Trends in racial and ethnic disparities in antiretroviral therapy prescription and viral suppression in the United States, 2009-2013
Linda Beer, Ph.D
Centers for Disease Control and Prevention
Objectives: To examine trends in racial/ethnic disparities in antiretroviral therapy (ART) prescription and viral suppression among HIV-infected persons in care, overall and among men who have sex with men (MSM), from 2009 to 2013.
Design: The Medical Monitoring Project (MMP) is a complex sample survey of HIV-infected adults receiving medical care in the United States.
Methods: We used weighted interview and medical record data collected 06/2009-05/2014 to estimate the prevalence of ART prescription and viral suppression among racial/ethnic groups overall and among MSM.
Results: We found significant increases in ART prescription and viral suppression among all racial/ethnic groups from 2009 to 2013, both overall and among MSM. By 2013, overall and among MSM, the Hispanic-white disparity in ART prescription was non-existent, and the black-white disparity was not significant after accounting for differences between blacks and whites in age and length of HIV diagnosis. Despite reductions in racial/ethnic disparities in viral suppression over the time period, significant disparities remained among the total population, even after adjusting for differences in racial/ethnic group characteristics. Encouragingly, however, there was no significant Hispanic-white disparity in viral suppression among MSM by 2013.

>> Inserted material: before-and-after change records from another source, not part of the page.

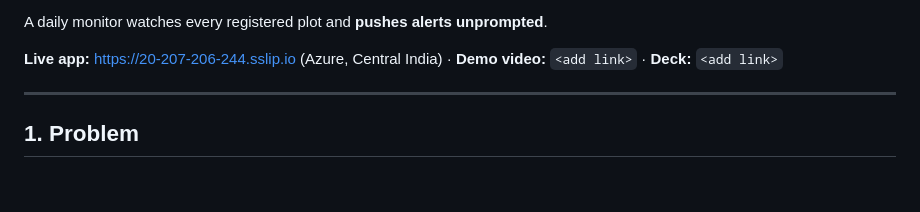
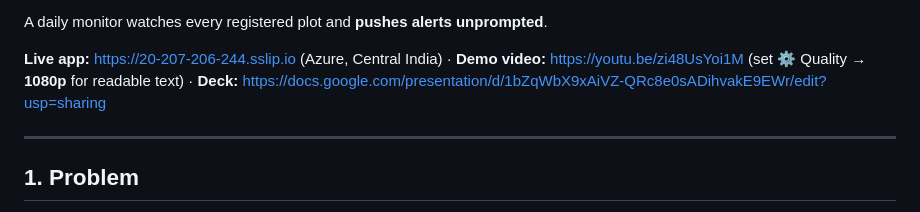
Before and after one commit to KrisKeshav/khetdrishti, a Markdown page: README.md, the part around the change. GitHub-like rendering; blank space fills up the shorter version.

Commit message:
Add demo video and pitch deck links (watch in 1080p)

```diff
--- a/README.md
+++ b/README.md
@@ -24,7 +24,7 @@ in their own language ("क्या इस हफ्ते सिंचाई
 
 A daily monitor watches every registered plot and **pushes alerts unprompted**.
 
-**Live app:** https://20-207-206-244.sslip.io (Azure, Central India) · **Demo video:** `<add link>` · **Deck:** `<add link>`
+**Live app:** https://20-207-206-244.sslip.io (Azure, Central India) · **Demo video:** https://youtu.be/zi48UsYoi1M (set ⚙ Quality → **1080p** for readable text) · **Deck:** https://docs.google.com/presentation/d/1bZqWbX9xAiVZ-QRc8e0sADihvakE9EWr/edit?usp=sharing
 
 ---
 
```
Also changed, not shown: docs/SUBMISSION.md (+2 -2 lines).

Conclusions: Despite significant improvements in ART prescription and viral suppression in recent years, racial and ethnic disparities persist, particularly for black persons. If the United States is to achieve the National HIV/AIDS Strategy goal of reducing HIV-related health disparities, continued efforts to accelerate the rate of improvement in ART prescription and viral suppression among Hispanic and black persons may need to be prioritized.